Intervention – be SMART
This post suggests a SMARTer way to approach intervention activities in your lessons.
Intervention – a key word in any school especially a school which finds its self requiring improvement.
But, as an exercise I took part in this week proves doing intervention and doing it well are two very different things!
Intervention in a school setting is about getting two things right;
- Spotting a need for intervention as soon as possible
- Taking the right action which has swiftest impact
Beyond these there are the key places intervention takes place;
- In class during a lesson
- Beyond class (lunch, break, before-after school)
Last night I reviewed some of the interventions which have been used in my current school, despite advice given to staff the interventions recorded on our system ranged from…
“X comes to my room at lunch to catch up”
Problems jump off the page when you read those;
- What was the aim of the intervention?
- Was it successful?
If you don’t know the aim of an intervention you’ve no idea how to measure its success – given that many staff see intervention as something additional to planning you need to make sure what staff are doing is focused enough so that they know when they’re finished and just how successful any intervention has been.
Take a look at the sketch note I put together on this – how to improve the process of setting an intervention for X;
It’s not rocket science, in fact it’s one of those moments where when some one says ‘do it this way’ your response is ‘Oh wow, why were we not doing it like that?”.
So, think SMART!

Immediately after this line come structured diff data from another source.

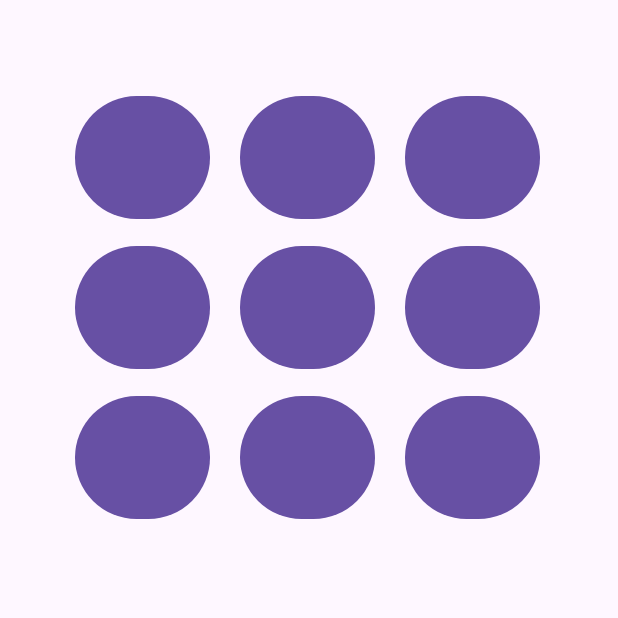
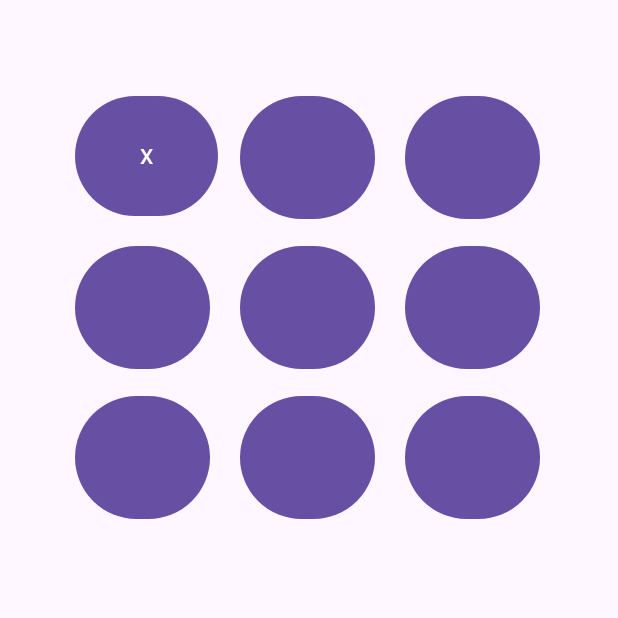
Before and after one commit to AdiZupnik/TicTacToe, an Android app: the screen it shows after launch (MainActivity), after a tap on an icon or button, on a phone screen of 412 x 824 dp, the top half of it. Run offline under Robolectric (Android 15) with nearby library versions, the phone set to English and light mode, and no system bars.

```diff
--- a/app/src/main/java/com/example/tictactoe/MainActivity.java
+++ b/app/src/main/java/com/example/tictactoe/MainActivity.java
@@ -16,6 +16,7 @@ public class MainActivity extends AppCompatActivity {
     protected void onCreate(Bundle savedInstanceState) {
         super.onCreate(savedInstanceState);
         setContentView(R.layout.activity_main);
+        onNewGame();
 
 
     }
@@ -31,16 +32,25 @@ public class MainActivity extends AppCompatActivity {
     }
 
     public void onButtonClick(View view) {
-        switch (view.getId()) {
-            case R.id.btn_00:
+        if (view.getId() == R.id.btn_00)
                 handleClick(0, 0, R.id.btn_00);
-                break;
-            case R.id.btn_01:
+            if (view.getId() ==R.id.btn_01)
                 handleClick(0, 1, R.id.btn_01);
-                break;
-
+            if (view.getId() ==R.id.btn_02)
+                handleClick(0, 2, R.id.btn_02);
+            if (view.getId() ==R.id.btn_10)
+                handleClick(1, 0, R.id.btn_10);
+            if (view.getId() ==R.id.btn_11)
+                handleClick(1, 1, R.id.btn_11);
+            if (view.getId() ==R.id.btn_21)
+                handleClick(1, 2, R.id.btn_21);
+            if (view.getId() ==R.id.btn_20)
+                handleClick(2, 0, R.id.btn_20);
+            if (view.getId() ==R.id.btn_21)
+                handleClick(2, 1, R.id.btn_21);
+            if (view.getId() ==R.id.btn_22)
+                handleClick(2, 2, R.id.btn_22);
         }
-    }
 
     private void handleClick(int row, int col, int id) {
         if (board[row][col].equals("")) {
@@ -73,6 +83,9 @@ public class MainActivity extends AppCompatActivity {
     }
 
     private boolean isWinner() {
+        //is there a row with three the same
+        //is there a column with three the same
+        // is there a diagonal line with three the same
         return false;
     }
 }
--- a/app/src/main/res/layout/activity_main.xml
+++ b/app/src/main/res/layout/activity_main.xml
@@ -9,8 +9,8 @@
 
     <Button
         android:id="@+id/btn_00"
-        android:layout_width="90dp"
-        android:layout_height="90dp"
+        android:layout_width="95dp"
+        android:layout_height="88dp"
         android:layout_marginStart="50dp"
         android:layout_marginTop="60dp"
         android:onClick="onButtonClick"
@@ -73,7 +73,7 @@
         tools:ignore="UnknownId" />
 
     <Button
-        android:id="@+id/btn_12"
+        android:id="@+id/btn_21"
         android:layout_width="90dp"
         android:layout_height="90dp"
         android:layout_marginStart="270dp"
@@ -99,7 +99,7 @@
         tools:ignore="UnknownId" />
 
     <Button
-        android:id="@+id/btn_12"
+        android:id="@+id/btn_21"
         android:layout_width="90dp"
         android:layout_height="90dp"
         android:layout_marginStart="160dp"
```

It’s less work, its more focused, you’ll know if what you’re doing is working and you’ll have a clear ‘finish’ date, after all ‘intervention’ should be a short term thing!
Targets set should follow the mantra in the diagram above if they’re going to be useful to the learner and the teacher.
In or out of class?
Ok so you know how to set SMARTer target – when/where do you use interventions?
Here’s some suggestions…
3 simple and immediate in-class interventions:
- Moving a student seats to complete task 1 by the end of the lesson – focused and measurable!
- Personalised target to complete drawing with colour by the end of the lesson – focused and measurable!
- Red/Green sticky notes applied to PC screens of learners based on need to remain in class and finish work on task 1 to leave for break – focused and measurable!
Out of class intervention:
- Must attend after school classes this week to complete task one design log by Friday the 23rd – Specific and measurable!
- Evaluate work using criteria sheet in morning catch up club, hand in work Friday 23rd – specific and measurable!
- Attend Homework club on Monday and Tuesday, read chapter one and write short review using review structure sheet as a guide, bring completed to Wednesdays lesson – Specific and measurable!
- Set a location
- Set an expectation for outcome
- Provide support material/advice/reference
- Set a clear deadline
As the Meerkat says “Simples!”